- Opening Delimiter -
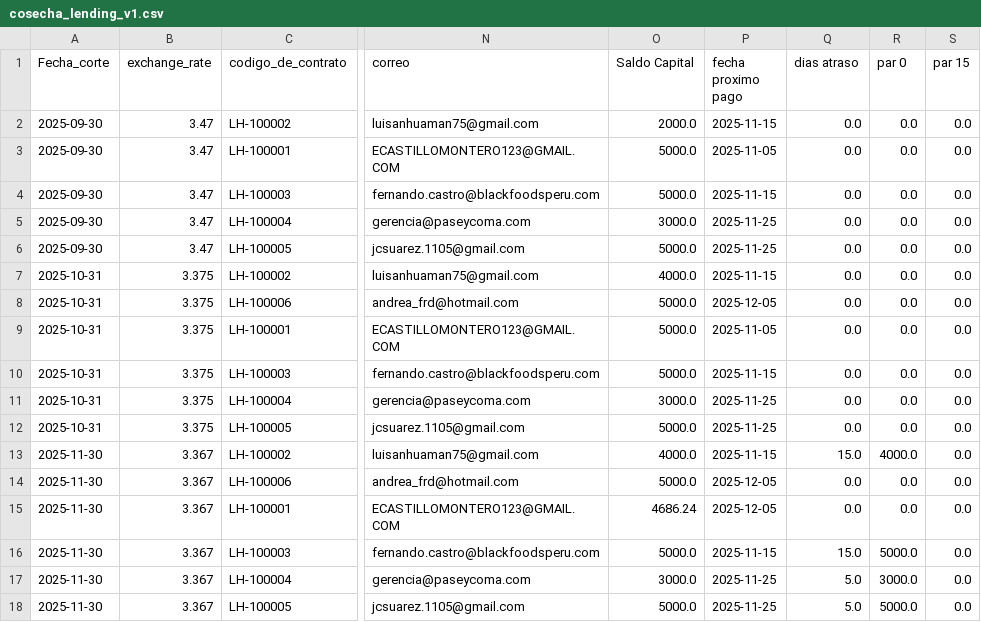
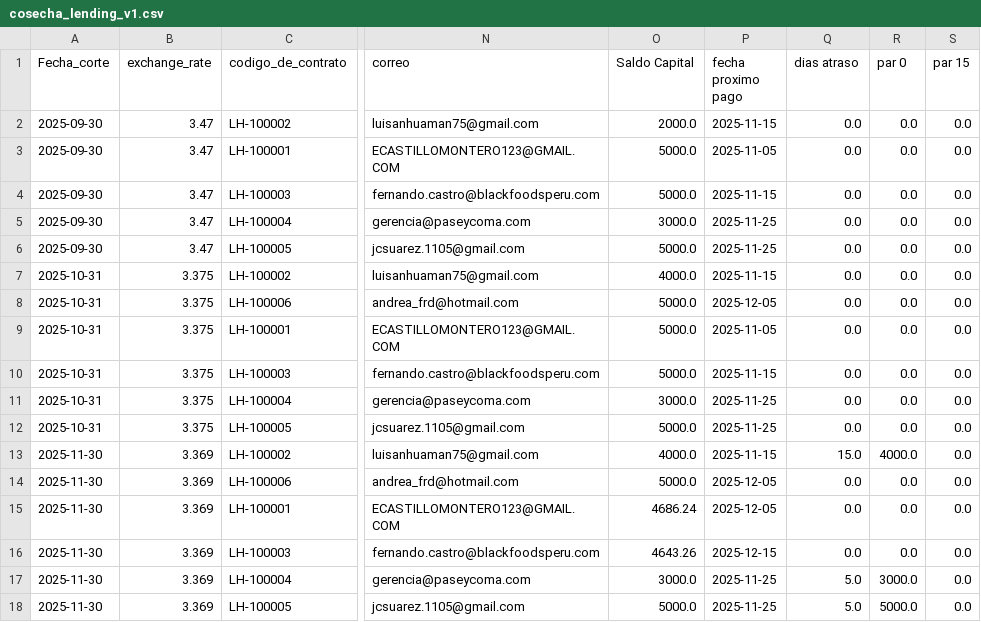
Before and after one commit to trevorseether/Data-Analysis-Tools-Factoring, a CSV file: Lending/cosecha_lending_v1.csv, drawn as a sheet; only a part is shown, gaps mark what is left out; the diff names each change by its address in the sheet, - before the commit and + after, or states it on an @@ line.

```diff
--- a/Lending/cosecha_lending_v1.csv
+++ b/Lending/cosecha_lending_v1.csv
-B13:B18 (exchange_rate): 3.367
+B13:B18 (exchange_rate): 3.369
-O16 (Saldo Capital): 5000.0
+O16 (Saldo Capital): 4643.26
-P16 (fecha proximo pago): 2025-11-15
+P16 (fecha proximo pago): 2025-12-15
-Q16 (dias atraso): 15.0
+Q16 (dias atraso): 0.0
-R16 (par 0): 5000.0
+R16 (par 0): 0.0
```
Also changed, not shown: Lending/portafolio_lending_v1.csv, 24 other files.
- Closing Delimiter -
What you have to do: Every entry above, pictures excluded, needs to be duplicated exactly.

The completed task:
Before and after one commit to trevorseether/Data-Analysis-Tools-Factoring, a CSV file: Lending/cosecha_lending_v1.csv, drawn as a sheet; only a part is shown, gaps mark what is left out; the diff names each change by its address in the sheet, - before the commit and + after, or states it on an @@ line.

```diff
--- a/Lending/cosecha_lending_v1.csv
+++ b/Lending/cosecha_lending_v1.csv
-B13:B18 (exchange_rate): 3.367
+B13:B18 (exchange_rate): 3.369
-O16 (Saldo Capital): 5000.0
+O16 (Saldo Capital): 4643.26
-P16 (fecha proximo pago): 2025-11-15
+P16 (fecha proximo pago): 2025-12-15
-Q16 (dias atraso): 15.0
+Q16 (dias atraso): 0.0
-R16 (par 0): 5000.0
+R16 (par 0): 0.0
```
Also changed, not shown: Lending/portafolio_lending_v1.csv, 24 other files.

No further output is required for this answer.